* _Dataset records_:
>>>>
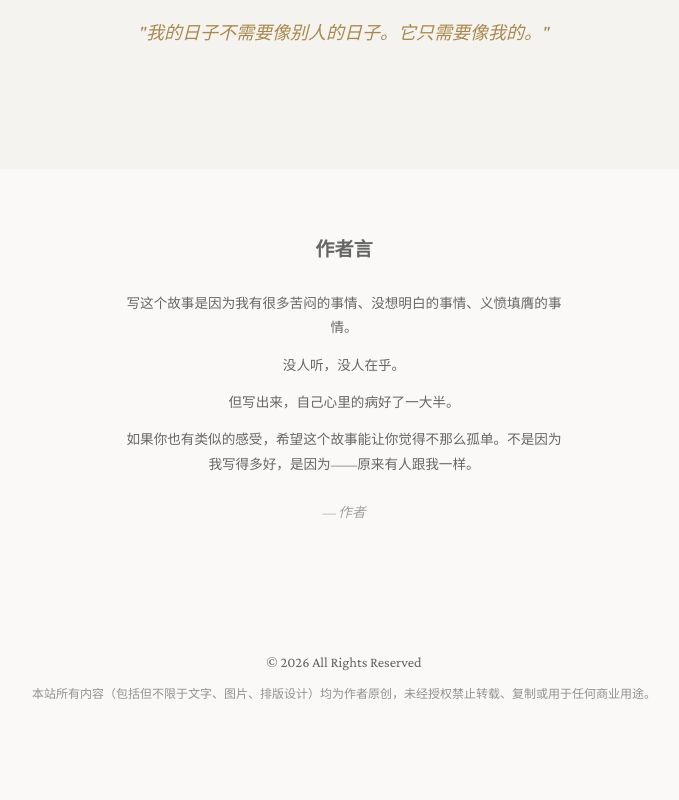
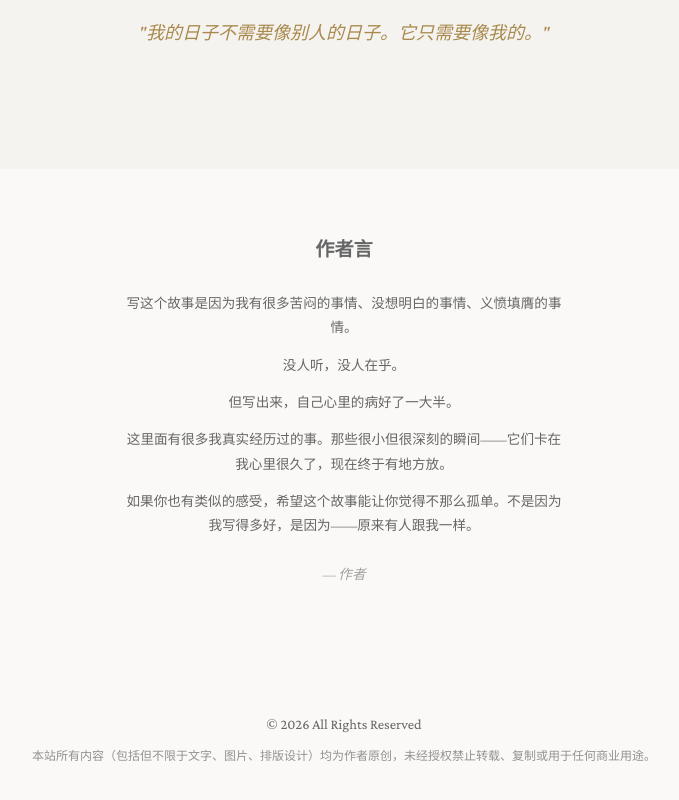
Before and after one commit to verBubble/Novel, a plain HTML site: page docs/index.html in a window 1280 px wide. Shown: the part 2584-3384 px from the top of the page, without its empty margins (296-975 px from the left). Before the commit the page ends 3338 px from the top, so only its background shows below. Drawn offline with nearby package versions, Linux system fonts and the light colour scheme.

Commit message:
Update author note - real experiences

```diff
--- a/docs/index.html
+++ b/docs/index.html
@@ -119,6 +119,7 @@
             <p>写这个故事是因为我有很多苦闷的事情、没想明白的事情、义愤填膺的事情。</p>
             <p>没人听，没人在乎。</p>
             <p>但写出来，自己心里的病好了一大半。</p>
+            <p>这里面有很多我真实经历过的事。那些很小但很深刻的瞬间——它们卡在我心里很久了，现在终于有地方放。</p>
             <p>如果你也有类似的感受，希望这个故事能让你觉得不那么孤单。不是因为我写得多好，是因为——原来有人跟我一样。</p>
             <p class="author-sign">— 作者</p>
         </section>
```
<<<<
* _Exercise description_:
A copy of each line in the data above that holds the string "index" is needed.

* _Task output_:
Before and after one commit to verBubble/Novel, a plain HTML site: page docs/index.html in a window 1280 px wide. Shown: the part 2584-3384 px from the top of the page, without its empty margins (296-975 px from the left). Before the commit the page ends 3338 px from the top, so only its background shows below. Drawn offline with nearby package versions, Linux system fonts and the light colour scheme.
--- a/docs/index.html
+++ b/docs/index.html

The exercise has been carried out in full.